* Directions for this task *
Go through the entries, filter for the word "hands", and copy every line that has it.

* Provided entries *
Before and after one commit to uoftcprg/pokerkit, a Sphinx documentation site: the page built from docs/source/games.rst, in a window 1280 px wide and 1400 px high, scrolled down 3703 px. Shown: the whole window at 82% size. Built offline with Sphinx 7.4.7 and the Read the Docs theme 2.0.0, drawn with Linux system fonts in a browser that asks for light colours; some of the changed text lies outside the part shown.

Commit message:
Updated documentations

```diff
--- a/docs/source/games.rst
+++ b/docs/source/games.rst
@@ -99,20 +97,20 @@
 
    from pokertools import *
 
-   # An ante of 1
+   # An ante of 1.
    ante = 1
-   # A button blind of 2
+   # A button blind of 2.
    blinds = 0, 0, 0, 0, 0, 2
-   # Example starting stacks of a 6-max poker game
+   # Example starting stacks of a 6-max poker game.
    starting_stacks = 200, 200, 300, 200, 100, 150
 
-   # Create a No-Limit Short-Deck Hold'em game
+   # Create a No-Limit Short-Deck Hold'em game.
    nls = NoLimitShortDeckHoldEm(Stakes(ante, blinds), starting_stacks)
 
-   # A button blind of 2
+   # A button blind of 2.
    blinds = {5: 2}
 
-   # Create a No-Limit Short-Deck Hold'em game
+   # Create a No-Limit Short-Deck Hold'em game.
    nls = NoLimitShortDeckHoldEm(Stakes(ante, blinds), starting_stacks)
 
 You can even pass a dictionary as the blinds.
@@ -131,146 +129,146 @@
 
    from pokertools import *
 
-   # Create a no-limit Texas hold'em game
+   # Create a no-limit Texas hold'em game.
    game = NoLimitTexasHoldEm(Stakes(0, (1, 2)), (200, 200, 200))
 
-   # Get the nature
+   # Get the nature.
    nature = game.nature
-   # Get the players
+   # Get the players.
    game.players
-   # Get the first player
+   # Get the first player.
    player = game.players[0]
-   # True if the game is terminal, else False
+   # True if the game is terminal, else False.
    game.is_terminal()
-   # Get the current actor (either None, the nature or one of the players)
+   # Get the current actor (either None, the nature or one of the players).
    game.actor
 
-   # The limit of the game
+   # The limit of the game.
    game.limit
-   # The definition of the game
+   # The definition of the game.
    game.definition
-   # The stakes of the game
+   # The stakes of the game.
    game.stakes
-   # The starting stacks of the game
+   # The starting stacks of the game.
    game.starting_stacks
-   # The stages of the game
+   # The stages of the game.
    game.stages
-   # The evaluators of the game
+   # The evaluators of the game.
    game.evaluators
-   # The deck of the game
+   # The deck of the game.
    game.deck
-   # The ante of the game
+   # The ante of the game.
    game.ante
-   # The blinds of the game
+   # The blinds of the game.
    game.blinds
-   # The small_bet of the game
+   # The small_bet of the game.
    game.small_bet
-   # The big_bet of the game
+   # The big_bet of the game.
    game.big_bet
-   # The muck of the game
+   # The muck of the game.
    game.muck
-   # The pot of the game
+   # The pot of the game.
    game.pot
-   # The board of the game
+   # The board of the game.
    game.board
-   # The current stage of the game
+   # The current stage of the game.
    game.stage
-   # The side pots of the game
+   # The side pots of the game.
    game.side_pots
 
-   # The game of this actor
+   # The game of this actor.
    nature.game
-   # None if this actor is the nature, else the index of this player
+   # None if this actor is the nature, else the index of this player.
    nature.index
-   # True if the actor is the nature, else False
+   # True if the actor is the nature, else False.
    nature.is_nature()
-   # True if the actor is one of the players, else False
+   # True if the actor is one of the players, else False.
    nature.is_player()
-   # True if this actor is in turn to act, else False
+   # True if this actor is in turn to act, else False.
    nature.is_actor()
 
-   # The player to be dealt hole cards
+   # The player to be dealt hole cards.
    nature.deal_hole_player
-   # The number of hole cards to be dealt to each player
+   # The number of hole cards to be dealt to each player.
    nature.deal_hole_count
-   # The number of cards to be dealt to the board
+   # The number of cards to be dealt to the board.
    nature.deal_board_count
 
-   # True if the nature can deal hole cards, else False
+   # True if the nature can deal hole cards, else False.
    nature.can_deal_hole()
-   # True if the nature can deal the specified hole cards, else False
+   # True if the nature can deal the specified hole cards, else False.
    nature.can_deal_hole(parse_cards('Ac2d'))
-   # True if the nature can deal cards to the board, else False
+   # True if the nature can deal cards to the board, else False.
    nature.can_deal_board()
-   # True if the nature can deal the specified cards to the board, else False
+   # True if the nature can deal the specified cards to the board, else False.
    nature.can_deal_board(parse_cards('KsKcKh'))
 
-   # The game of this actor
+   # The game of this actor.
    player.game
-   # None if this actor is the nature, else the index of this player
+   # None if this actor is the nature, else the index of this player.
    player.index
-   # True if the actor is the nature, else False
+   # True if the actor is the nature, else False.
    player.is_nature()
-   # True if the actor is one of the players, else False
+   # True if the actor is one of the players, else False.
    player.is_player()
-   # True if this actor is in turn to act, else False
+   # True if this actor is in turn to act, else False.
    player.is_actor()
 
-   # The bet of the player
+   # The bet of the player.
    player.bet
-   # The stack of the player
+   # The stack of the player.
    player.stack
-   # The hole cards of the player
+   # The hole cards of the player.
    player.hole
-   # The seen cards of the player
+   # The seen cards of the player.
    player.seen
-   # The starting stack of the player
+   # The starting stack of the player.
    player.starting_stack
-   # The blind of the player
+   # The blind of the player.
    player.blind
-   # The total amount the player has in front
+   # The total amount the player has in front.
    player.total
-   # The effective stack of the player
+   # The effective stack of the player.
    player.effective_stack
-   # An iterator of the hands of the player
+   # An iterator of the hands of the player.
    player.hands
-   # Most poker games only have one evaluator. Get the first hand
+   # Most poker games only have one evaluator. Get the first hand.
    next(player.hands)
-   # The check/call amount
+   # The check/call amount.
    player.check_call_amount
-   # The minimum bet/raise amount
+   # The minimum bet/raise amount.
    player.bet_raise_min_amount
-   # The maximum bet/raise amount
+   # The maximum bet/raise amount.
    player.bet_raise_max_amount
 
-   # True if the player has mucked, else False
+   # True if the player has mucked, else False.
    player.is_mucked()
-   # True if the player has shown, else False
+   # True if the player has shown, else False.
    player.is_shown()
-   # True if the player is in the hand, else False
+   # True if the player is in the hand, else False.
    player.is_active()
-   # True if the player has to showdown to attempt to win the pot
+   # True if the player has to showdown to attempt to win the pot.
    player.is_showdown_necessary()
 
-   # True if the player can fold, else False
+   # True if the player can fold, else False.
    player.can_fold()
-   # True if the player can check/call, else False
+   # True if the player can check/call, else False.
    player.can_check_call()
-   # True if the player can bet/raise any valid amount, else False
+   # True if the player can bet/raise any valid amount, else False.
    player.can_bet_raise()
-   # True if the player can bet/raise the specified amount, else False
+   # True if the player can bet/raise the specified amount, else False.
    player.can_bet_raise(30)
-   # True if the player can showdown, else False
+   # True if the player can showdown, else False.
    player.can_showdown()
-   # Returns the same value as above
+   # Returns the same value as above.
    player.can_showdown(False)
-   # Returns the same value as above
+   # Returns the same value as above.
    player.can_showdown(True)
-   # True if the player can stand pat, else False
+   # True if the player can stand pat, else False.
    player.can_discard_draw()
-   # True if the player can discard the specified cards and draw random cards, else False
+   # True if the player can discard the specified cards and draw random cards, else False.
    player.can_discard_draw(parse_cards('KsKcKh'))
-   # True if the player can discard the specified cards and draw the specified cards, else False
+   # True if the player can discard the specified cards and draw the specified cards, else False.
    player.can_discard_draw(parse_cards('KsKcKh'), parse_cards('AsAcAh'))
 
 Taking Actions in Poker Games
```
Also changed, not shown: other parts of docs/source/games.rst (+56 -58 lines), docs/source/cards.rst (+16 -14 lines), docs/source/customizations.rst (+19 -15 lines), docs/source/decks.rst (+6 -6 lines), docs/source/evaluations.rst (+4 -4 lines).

* Result of the exercise *
-   # An iterator of the hands of the player
+   # An iterator of the hands of the player.
    player.hands
    next(player.hands)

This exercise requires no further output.